Starting at the first line, copy the data below through to the end, exactly.

START Entries shown

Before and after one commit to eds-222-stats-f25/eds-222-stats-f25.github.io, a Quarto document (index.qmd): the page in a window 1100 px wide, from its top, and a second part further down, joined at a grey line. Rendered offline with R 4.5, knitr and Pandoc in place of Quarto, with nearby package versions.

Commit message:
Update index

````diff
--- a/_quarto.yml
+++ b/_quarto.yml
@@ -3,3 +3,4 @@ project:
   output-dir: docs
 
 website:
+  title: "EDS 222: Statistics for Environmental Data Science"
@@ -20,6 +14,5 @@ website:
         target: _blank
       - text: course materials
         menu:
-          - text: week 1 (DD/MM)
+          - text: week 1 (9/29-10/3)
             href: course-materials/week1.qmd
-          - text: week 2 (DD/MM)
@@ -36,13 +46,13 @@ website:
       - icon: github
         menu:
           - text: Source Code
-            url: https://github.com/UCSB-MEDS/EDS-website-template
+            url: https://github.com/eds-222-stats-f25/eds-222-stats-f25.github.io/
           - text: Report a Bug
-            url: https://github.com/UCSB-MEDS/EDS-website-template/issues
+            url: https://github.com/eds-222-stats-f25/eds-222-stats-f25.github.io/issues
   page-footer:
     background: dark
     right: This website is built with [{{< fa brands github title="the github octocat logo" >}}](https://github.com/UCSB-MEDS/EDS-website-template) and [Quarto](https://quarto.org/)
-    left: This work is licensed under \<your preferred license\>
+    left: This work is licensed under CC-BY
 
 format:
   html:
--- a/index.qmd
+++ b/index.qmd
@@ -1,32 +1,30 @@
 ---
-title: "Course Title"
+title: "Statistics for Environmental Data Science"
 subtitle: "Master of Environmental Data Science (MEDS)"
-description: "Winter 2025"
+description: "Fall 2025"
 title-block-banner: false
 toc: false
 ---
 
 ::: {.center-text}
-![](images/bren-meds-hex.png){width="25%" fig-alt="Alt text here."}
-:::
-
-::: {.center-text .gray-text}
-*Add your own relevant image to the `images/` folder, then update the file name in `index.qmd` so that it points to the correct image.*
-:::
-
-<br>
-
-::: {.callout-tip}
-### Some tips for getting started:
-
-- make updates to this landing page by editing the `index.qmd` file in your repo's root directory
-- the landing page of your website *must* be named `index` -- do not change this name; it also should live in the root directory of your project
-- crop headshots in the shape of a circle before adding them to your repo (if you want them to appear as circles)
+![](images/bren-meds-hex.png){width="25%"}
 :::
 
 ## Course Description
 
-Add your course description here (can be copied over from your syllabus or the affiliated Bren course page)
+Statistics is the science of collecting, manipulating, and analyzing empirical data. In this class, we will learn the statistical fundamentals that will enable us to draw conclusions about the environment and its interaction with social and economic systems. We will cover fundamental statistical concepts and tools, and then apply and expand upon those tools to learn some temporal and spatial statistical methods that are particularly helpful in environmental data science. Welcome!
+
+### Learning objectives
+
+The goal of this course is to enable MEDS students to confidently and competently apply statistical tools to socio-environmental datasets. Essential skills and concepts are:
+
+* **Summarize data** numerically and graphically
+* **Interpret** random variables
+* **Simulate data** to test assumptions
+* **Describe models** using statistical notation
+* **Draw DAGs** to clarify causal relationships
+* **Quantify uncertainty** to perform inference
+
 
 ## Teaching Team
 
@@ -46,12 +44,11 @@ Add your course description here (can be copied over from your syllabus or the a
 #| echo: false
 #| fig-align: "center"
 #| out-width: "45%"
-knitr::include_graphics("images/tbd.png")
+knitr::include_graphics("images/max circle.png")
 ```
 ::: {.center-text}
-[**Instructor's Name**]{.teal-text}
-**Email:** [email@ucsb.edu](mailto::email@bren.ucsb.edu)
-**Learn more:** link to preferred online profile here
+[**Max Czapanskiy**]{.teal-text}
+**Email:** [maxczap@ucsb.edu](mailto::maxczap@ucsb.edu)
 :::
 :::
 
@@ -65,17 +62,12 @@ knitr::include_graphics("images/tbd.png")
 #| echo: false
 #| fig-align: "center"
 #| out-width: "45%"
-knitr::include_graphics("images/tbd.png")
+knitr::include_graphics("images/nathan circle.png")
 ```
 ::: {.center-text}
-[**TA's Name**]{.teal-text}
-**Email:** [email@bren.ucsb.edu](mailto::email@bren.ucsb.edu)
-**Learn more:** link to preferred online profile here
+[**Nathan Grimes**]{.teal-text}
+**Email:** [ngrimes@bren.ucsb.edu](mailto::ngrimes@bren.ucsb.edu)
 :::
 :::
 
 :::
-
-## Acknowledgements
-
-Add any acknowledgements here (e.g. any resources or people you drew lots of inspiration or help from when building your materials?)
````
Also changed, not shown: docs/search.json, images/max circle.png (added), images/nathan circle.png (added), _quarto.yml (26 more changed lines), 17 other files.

END Entries shown

- Solution to this problem:
Before and after one commit to eds-222-stats-f25/eds-222-stats-f25.github.io, a Quarto document (index.qmd): the page in a window 1100 px wide, from its top, and a second part further down, joined at a grey line. Rendered offline with R 4.5, knitr and Pandoc in place of Quarto, with nearby package versions.

Commit message:
Update index

````diff
--- a/_quarto.yml
+++ b/_quarto.yml
@@ -3,3 +3,4 @@ project:
   output-dir: docs
 
 website:
+  title: "EDS 222: Statistics for Environmental Data Science"
@@ -20,6 +14,5 @@ website:
         target: _blank
       - text: course materials
         menu:
-          - text: week 1 (DD/MM)
+          - text: week 1 (9/29-10/3)
             href: course-materials/week1.qmd
-          - text: week 2 (DD/MM)
@@ -36,13 +46,13 @@ website:
       - icon: github
         menu:
           - text: Source Code
-            url: https://github.com/UCSB-MEDS/EDS-website-template
+            url: https://github.com/eds-222-stats-f25/eds-222-stats-f25.github.io/
           - text: Report a Bug
-            url: https://github.com/UCSB-MEDS/EDS-website-template/issues
+            url: https://github.com/eds-222-stats-f25/eds-222-stats-f25.github.io/issues
   page-footer:
     background: dark
     right: This website is built with [{{< fa brands github title="the github octocat logo" >}}](https://github.com/UCSB-MEDS/EDS-website-template) and [Quarto](https://quarto.org/)
-    left: This work is licensed under \<your preferred license\>
+    left: This work is licensed under CC-BY
 
 format:
   html:
--- a/index.qmd
+++ b/index.qmd
@@ -1,32 +1,30 @@
 ---
-title: "Course Title"
+title: "Statistics for Environmental Data Science"
 subtitle: "Master of Environmental Data Science (MEDS)"
-description: "Winter 2025"
+description: "Fall 2025"
 title-block-banner: false
 toc: false
 ---
 
 ::: {.center-text}
-![](images/bren-meds-hex.png){width="25%" fig-alt="Alt text here."}
-:::
-
-::: {.center-text .gray-text}
-*Add your own relevant image to the `images/` folder, then update the file name in `index.qmd` so that it points to the correct image.*
-:::
-
-<br>
-
-::: {.callout-tip}
-### Some tips for getting started:
-
-- make updates to this landing page by editing the `index.qmd` file in your repo's root directory
-- the landing page of your website *must* be named `index` -- do not change this name; it also should live in the root directory of your project
-- crop headshots in the shape of a circle before adding them to your repo (if you want them to appear as circles)
+![](images/bren-meds-hex.png){width="25%"}
 :::
 
 ## Course Description
 
-Add your course description here (can be copied over from your syllabus or the affiliated Bren course page)
+Statistics is the science of collecting, manipulating, and analyzing empirical data. In this class, we will learn the statistical fundamentals that will enable us to draw conclusions about the environment and its interaction with social and economic systems. We will cover fundamental statistical concepts and tools, and then apply and expand upon those tools to learn some temporal and spatial statistical methods that are particularly helpful in environmental data science. Welcome!
+
+### Learning objectives
+
+The goal of this course is to enable MEDS students to confidently and competently apply statistical tools to socio-environmental datasets. Essential skills and concepts are:
+
+* **Summarize data** numerically and graphically
+* **Interpret** random variables
+* **Simulate data** to test assumptions
+* **Describe models** using statistical notation
+* **Draw DAGs** to clarify causal relationships
+* **Quantify uncertainty** to perform inference
+
 
 ## Teaching Team
 
@@ -46,12 +44,11 @@ Add your course description here (can be copied over from your syllabus or the a
 #| echo: false
 #| fig-align: "center"
 #| out-width: "45%"
-knitr::include_graphics("images/tbd.png")
+knitr::include_graphics("images/max circle.png")
 ```
 ::: {.center-text}
-[**Instructor's Name**]{.teal-text}
-**Email:** [email@ucsb.edu](mailto::email@bren.ucsb.edu)
-**Learn more:** link to preferred online profile here
+[**Max Czapanskiy**]{.teal-text}
+**Email:** [maxczap@ucsb.edu](mailto::maxczap@ucsb.edu)
 :::
 :::
 
@@ -65,17 +62,12 @@ knitr::include_graphics("images/tbd.png")
 #| echo: false
 #| fig-align: "center"
 #| out-width: "45%"
-knitr::include_graphics("images/tbd.png")
+knitr::include_graphics("images/nathan circle.png")
 ```
 ::: {.center-text}
-[**TA's Name**]{.teal-text}
-**Email:** [email@bren.ucsb.edu](mailto::email@bren.ucsb.edu)
-**Learn more:** link to preferred online profile here
+[**Nathan Grimes**]{.teal-text}
+**Email:** [ngrimes@bren.ucsb.edu](mailto::ngrimes@bren.ucsb.edu)
 :::
 :::
 
 :::
-
-## Acknowledgements
-
-Add any acknowledgements here (e.g. any resources or people you drew lots of inspiration or help from when building your materials?)
````
Also changed, not shown: docs/search.json, images/max circle.png (added), images/nathan circle.png (added), _quarto.yml (26 more changed lines), 17 other files.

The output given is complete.